======== Given records

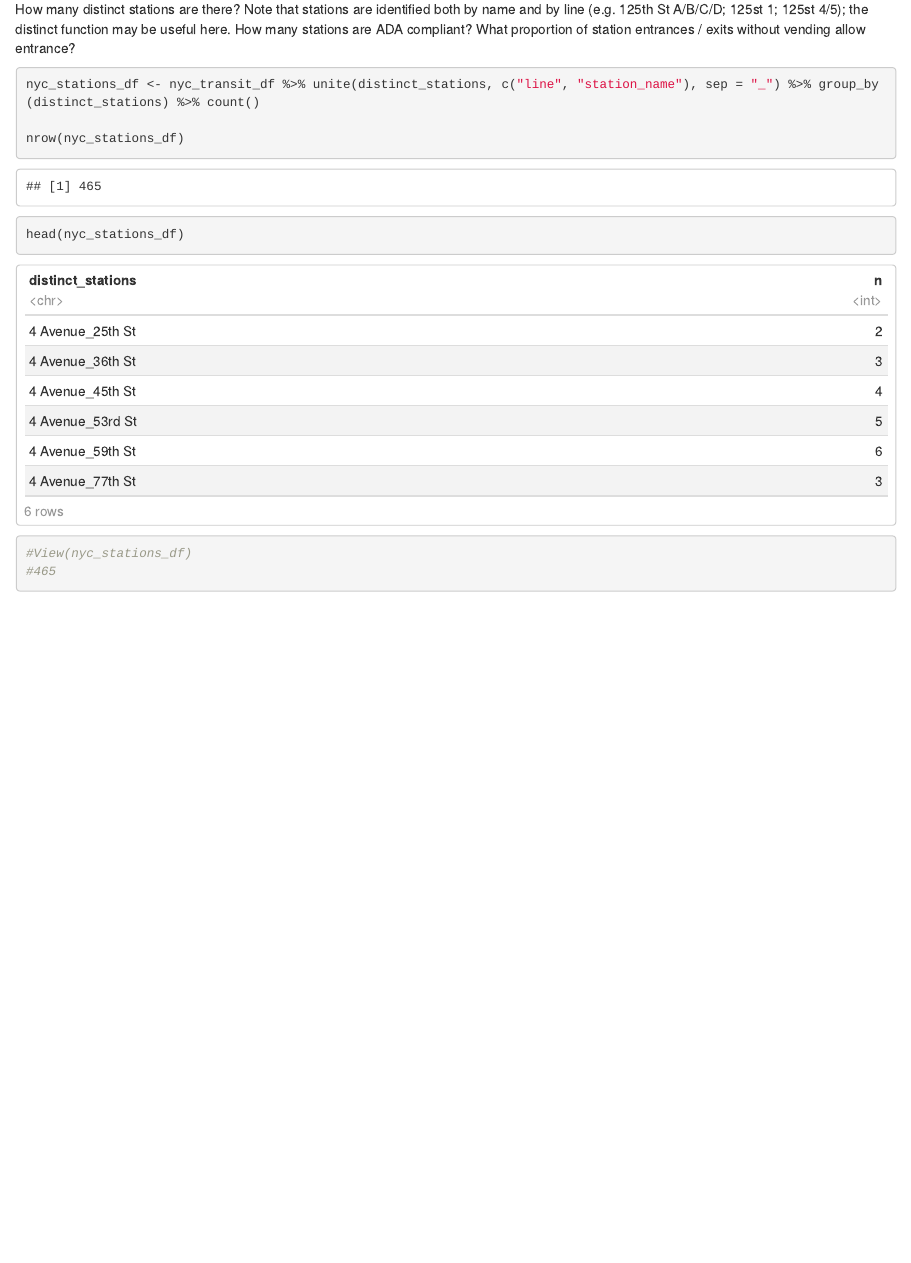
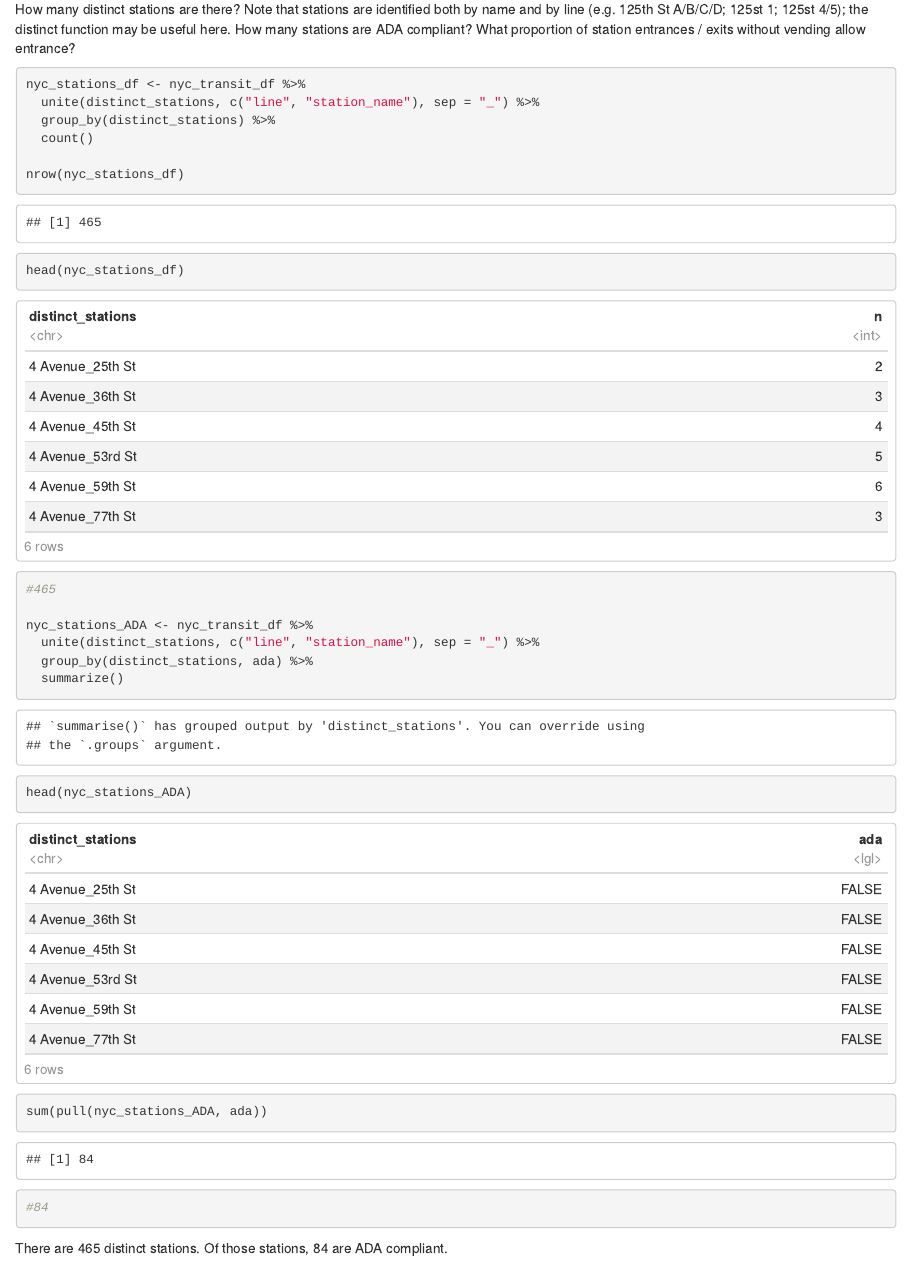
Before and after one commit to NICE8x/p8105_hw2_ts3349, an R Markdown document (p8105_hw2_ts3349.Rmd): the page in a window 1100 px wide, from 3310 px down. Rendered offline with R 4.5, knitr and Pandoc, with nearby package versions; column names are cleaned by a stand-in for the janitor package.

Commit message:
problem 2 answer two questions

````diff
--- a/p8105_hw2_ts3349.Rmd
+++ b/p8105_hw2_ts3349.Rmd
@@ -103,12 +103,25 @@ How many stations are ADA compliant?
 What proportion of station entrances / exits without vending allow entrance?
 
 ```{r}
-nyc_stations_df <- nyc_transit_df %>% unite(distinct_stations, c("line", "station_name"), sep = "_") %>% group_by(distinct_stations) %>% count()
+nyc_stations_df <- nyc_transit_df %>%
+  unite(distinct_stations, c("line", "station_name"), sep = "_") %>%
+  group_by(distinct_stations) %>%
+  count()
 
 nrow(nyc_stations_df)
 head(nyc_stations_df)
-#View(nyc_stations_df)
 #465
+
+nyc_stations_ADA <- nyc_transit_df %>%
+  unite(distinct_stations, c("line", "station_name"), sep = "_") %>%
+  group_by(distinct_stations, ada) %>%
+  summarize()
+
+head(nyc_stations_ADA)
+sum(pull(nyc_stations_ADA, ada))
+#84
 
 
 ```
+
+There are `r nrow(nyc_stations_df)` distinct stations.  Of those stations, `r sum(pull(nyc_stations_ADA, ada))` are ADA compliant.
````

================

> **What you should do**
With the pictures left out, write out all of the data exactly.

> **Result of this exercise**
Before and after one commit to NICE8x/p8105_hw2_ts3349, an R Markdown document (p8105_hw2_ts3349.Rmd): the page in a window 1100 px wide, from 3310 px down. Rendered offline with R 4.5, knitr and Pandoc, with nearby package versions; column names are cleaned by a stand-in for the janitor package.

Commit message:
problem 2 answer two questions

````diff
--- a/p8105_hw2_ts3349.Rmd
+++ b/p8105_hw2_ts3349.Rmd
@@ -103,12 +103,25 @@ How many stations are ADA compliant?
 What proportion of station entrances / exits without vending allow entrance?
 
 ```{r}
-nyc_stations_df <- nyc_transit_df %>% unite(distinct_stations, c("line", "station_name"), sep = "_") %>% group_by(distinct_stations) %>% count()
+nyc_stations_df <- nyc_transit_df %>%
+  unite(distinct_stations, c("line", "station_name"), sep = "_") %>%
+  group_by(distinct_stations) %>%
+  count()
 
 nrow(nyc_stations_df)
 head(nyc_stations_df)
-#View(nyc_stations_df)
 #465
+
+nyc_stations_ADA <- nyc_transit_df %>%
+  unite(distinct_stations, c("line", "station_name"), sep = "_") %>%
+  group_by(distinct_stations, ada) %>%
+  summarize()
+
+head(nyc_stations_ADA)
+sum(pull(nyc_stations_ADA, ada))
+#84
 
 
 ```
+
+There are `r nrow(nyc_stations_df)` distinct stations.  Of those stations, `r sum(pull(nyc_stations_ADA, ada))` are ADA compliant.
````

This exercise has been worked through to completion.